The town’s beginnings were as an Army Air Corps rest camp, called “Site Six” during World War II. It was purchased by American businessman Robert P. McCulloch who developed the city. It became a legal entity in 1963 and the city was incorporated in 1978. What makes it special in today’s world is “London Bridge,” an actual bridge that once crossed the Thames and was purchased by McCulloch to erect in the town across a narrow channel of the lake, as a promotional stunt to attract buyers. The bridge was actually shipped over to Lake Havasu and re-assembled over the course of three years.
According to Wikipedia, the bridge has become the second-largest tourist attraction in Arizona, after the Grand Canyon. I find that impossible to believe, but what do I know? We did stop at the “Blue Chair Bar & Grill” in “The Village,” at the base of the bridge, for a drink and light snack.

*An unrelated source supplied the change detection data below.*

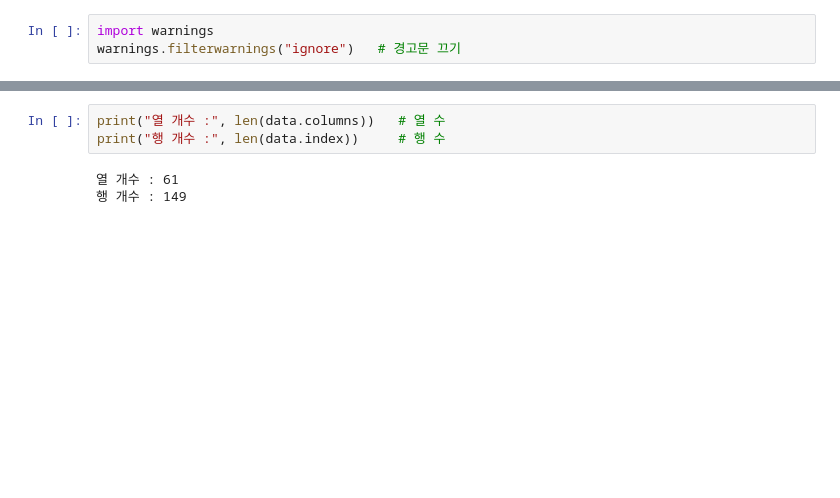
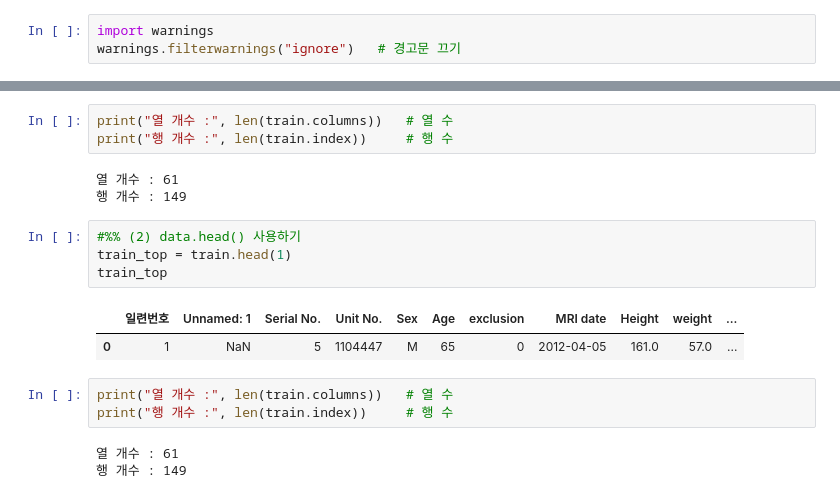
Before and after one commit to SoyoungKim-LOP/Lecture, a Jupyter notebook: week03/Statistics.ipynb, the cells around one changed output, grey strips where cells are left out. Drawn from its saved outputs; the diff is of its cells as text; blank space fills up the shorter version.

```diff
--- a/week03/Statistics.ipynb
+++ b/week03/Statistics.ipynb
@@ -61,6 +92,19 @@ Index(['일련번호', 'Unnamed: 1', 'Serial No. ', 'Unit No. ', 'Sex', 'Age',
 # %%
-print("열 개수 :", len(data.columns))   # 열 수
-print("행 개수 :", len(data.index))     # 행 수
+print("열 개수 :", len(train.columns))   # 열 수
+print("행 개수 :", len(train.index))     # 행 수
 # %% [output]
 열 개수 : 61
 행 개수 : 149
+# %%
+#%% (2) data.head() 사용하기
+train_top = train.head(1)
+train_top
+# %% [output]
+|  | 일련번호 | Unnamed: 1 | Serial No. | Unit No. | Sex | Age | exclusion | MRI date | Height | weight | ... |
+| 0 | 1 | NaN | 5 | 1104447 | M | 65 | 0 | 2012-04-05 | 161.0 | 57.0 | ... |
+# %%
+print("열 개수 :", len(train.columns))   # 열 수
+print("행 개수 :", len(train.index))     # 행 수
+# %% [output]
+열 개수 : 61
+행 개수 : 149
```
Also changed, not shown: parts of 33 cells of this notebook.
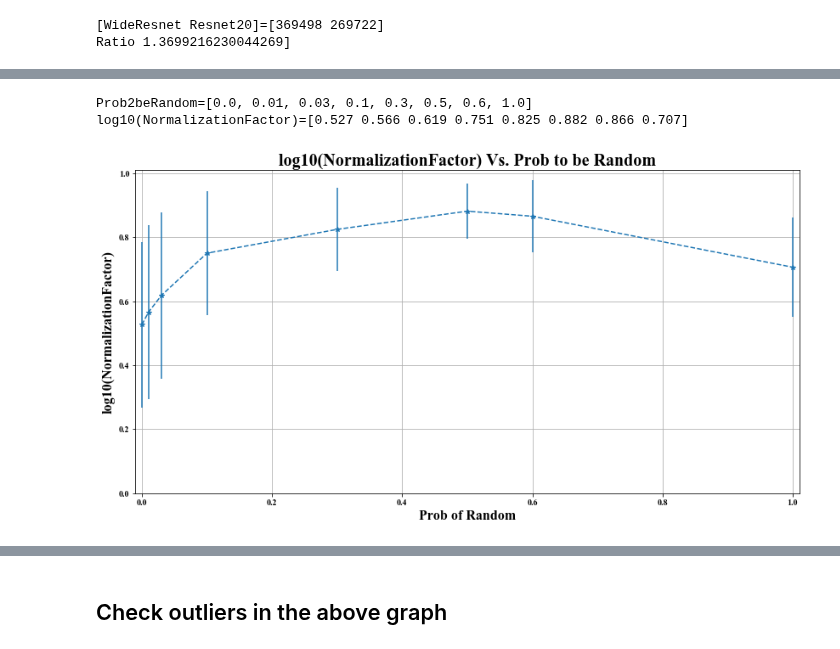
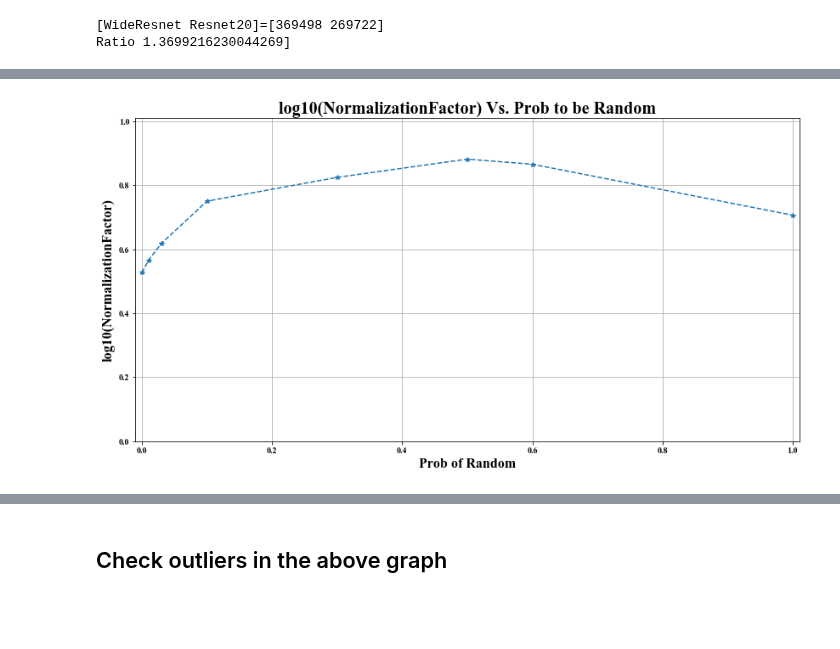
Before and after one commit to kobybibas/deep_pnml_experiments, a Jupyter notebook: src/analyze_results.ipynb, the cells around one changed output, grey strips where cells are left out. Cells and saved outputs as stored; diff of their text form; code cells hidden in the pictures; blank space fills up the shorter version.

```diff
--- a/src/analyze_results.ipynb
+++ b/src/analyze_results.ipynb
@@ -351,25 +344,3 @@ print('Ratio {}]'.format(wide_resnet_params/resnet20_params))
 # %% [output]
 [WideResnet Resnet20]=[369498 269722]
 Ratio 1.3699216230044269]
-# %%
-# Extract the log normalization factor
-mean_log_norm_factor_list = []
-std_log_norm_factor_list = []
-
-nml_loss_list = []
-nml_acc_list = []
-erm_loss_list = []
-erm_acc_list = []
-
-for idx, file_random in enumerate(files_random):
-    print('Loading idx = ', idx)
-    results_dict = load_dict_from_file_list(file_random)
-    nml_loss, norm_factor_list, nml_acc, is_correct_nml, idx_in_dataset  = get_NML_log_loss_from_dict(results_dict, is_random_labels = True);
-    erm_loss, erm_acc, is_correct_erm = get_ERM_log_loss_from_dict(results_dict, is_random_labels = True);
-    mean_log_norm_factor_list.append(np.log10(norm_factor_list).mean())
-    std_log_norm_factor_list.append(np.log10(norm_factor_list).std())
-    erm_acc_list.append(erm_acc)
-    nml_acc_list.append(nml_acc)
-    erm_loss_list.append(np.mean(erm_loss))
-    nml_loss_list.append(np.mean(nml_loss))
-print('Finish')
@@ -393,0 +347,14 @@ Finish
+# %%
+# Extract the log normalization factor
+random_df = pd.DataFrame(columns=['nml_acc', 'erm_acc', 'log10_norm_factor', 'nml_mean_loss', 'erm_mean_loss'])
+for (rand_prob_single, file_random) in zip(random_prob, files_random):
+    print('Random Prob = ', rand_prob_single)
+    results_df, statistics_df = load_results_to_df(file_random, is_random_labels=True)
+
+    random_df.loc[rand_prob_single] = [statistics_df.loc['acc']['nml'],
+                                       statistics_df.loc['acc']['erm'],
+                                       results_df['log10_norm_factor'].mean(),
+                                       statistics_df.loc['mean loss']['nml'],
+                                       statistics_df.loc['mean loss']['erm']]
+print('Random df:')
+print(random_df)
@@ -394,18 +380,13 @@ Finish
 # %%
-print('Prob2beRandom={}'.format(random_prob))
-print('log10(NormalizationFactor)={}'.format( np.round(mean_log_norm_factor_list,3)))
-
 # Plot
-plt.errorbar(random_prob,  mean_log_norm_factor_list, yerr=std_log_norm_factor_list, fmt='--*',  label='NML')
+plt.plot(random_df.index.values,  random_df['log10_norm_factor'], '--*',  label='NML')
 plt.ylabel('log10(NormalizationFactor)')
 plt.xlabel('Prob of Random')
 plt.title('log10(NormalizationFactor) Vs. Prob to be Random')
 plt.ylim([0,1.01])
 plt.xlim([-0.01,1.01])
 plt.show()
 # %% [output]
-Prob2beRandom=[0.0, 0.01, 0.03, 0.1, 0.3, 0.5, 0.6, 1.0]
-log10(NormalizationFactor)=[0.527 0.566 0.619 0.751 0.825 0.882 0.866 0.707]
-[figure, old version]
+[figure, new version]
 # %%
 # Check noisy data
```
Also changed, not shown: parts of 14 cells of this notebook, 1 other file.
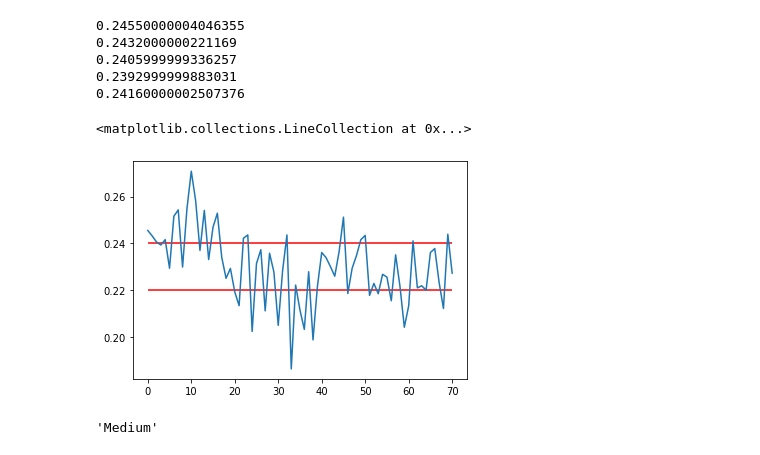
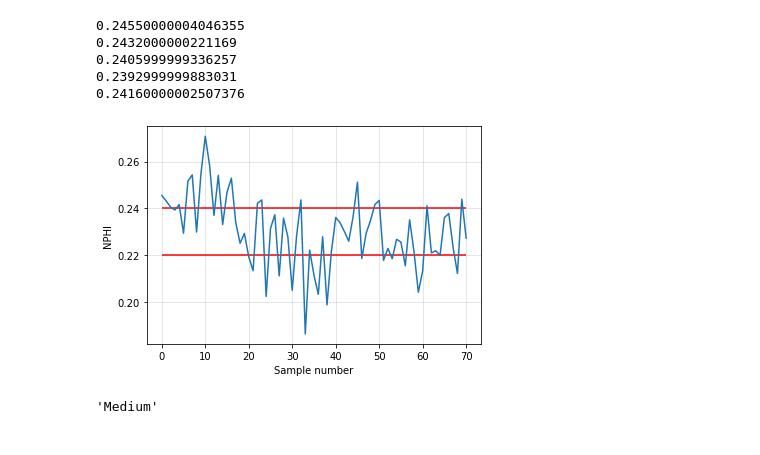
Before and after one commit to Zabamund/T22_getting_started, a Jupyter notebook: Intro_to_Python.ipynb, the cells around one changed output. Cells and saved outputs as stored; diff of their text form; code cells hidden in the pictures.

Commit message:
Update initial NPHI plot

```diff
--- a/Intro_to_Python.ipynb
+++ b/Intro_to_Python.ipynb
@@ -468,11 +468,13 @@ for porosity in nphi[:5]: # !! we only use the first 5 porosities to test our co
 # %%
 import matplotlib.pyplot as plt
 plt.plot(nphi)
 plt.hlines(0.24, 0, 70, color='r')
 plt.hlines(0.22, 0, 70, color='r')
+plt.ylabel('NPHI')
+plt.xlabel('Sample number')
+plt.grid(alpha=0.4)
 # %% [output]
-<matplotlib.collections.LineCollection at 0x...>
-[figure, old version]
+[figure, new version]
 # %%
 porosity = 0.23
 
```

There was live music as we took in the scene of tourist boats and souvenir shops, while letting the strong desert sun shine on our faces. I couldn’t help but think of the “Les Chaises Bleues” in Nice…the blue chairs that line the Promenade des Anglais, a very different place from this in just about every way.
This isn’t a part of the country I’ve ever had a chance to explore till now and I can tell you this…I already feel like a fish out of water. Big loud Harley-Davidsons zoomed by us, alongside the long, seemingly luxurious motor homes and all-terrain vehicles that looked like souped-up golf carts on massive wheels. There were men in cowboy hats and others in baseball caps. It came back to me to add a 20% tip to a bill and forgot that they can’t come to your table with the machine that swipes your card to make the charge. Once upon a time none of this would have seemed so “foreign” to me.
The Airbnb in Lake Havasu turned out to be a luxurious dream: a spacious studio apartment—part of a larger home—with its own small pool, a quasi-snack bar, lovely views of the mountains not far from the lake’s edge, a fireplace, a large oval Jacuzzi tub and enormous walk-in shower fit for a party of people. It was the perfect ending to the first day of our desert adventure.
And this is just the beginning. There are seven more days to go of seeing a part of America I really didn’t know before this. Our goal is to spend Christmas in Phoenix…but there’s plenty to see along the way, so stay tuned for more of our days in the desert.
A la prochaine…
The Adrian Leeds Group®
Adrian and Erica at Lake Havasu
P.S. Our newest episode of House Hunters International, Putting Down Roots in Paris, premieres January 6th! You’ll find details on our HHI page. Put it on your calendar to watch or set your DVRs now!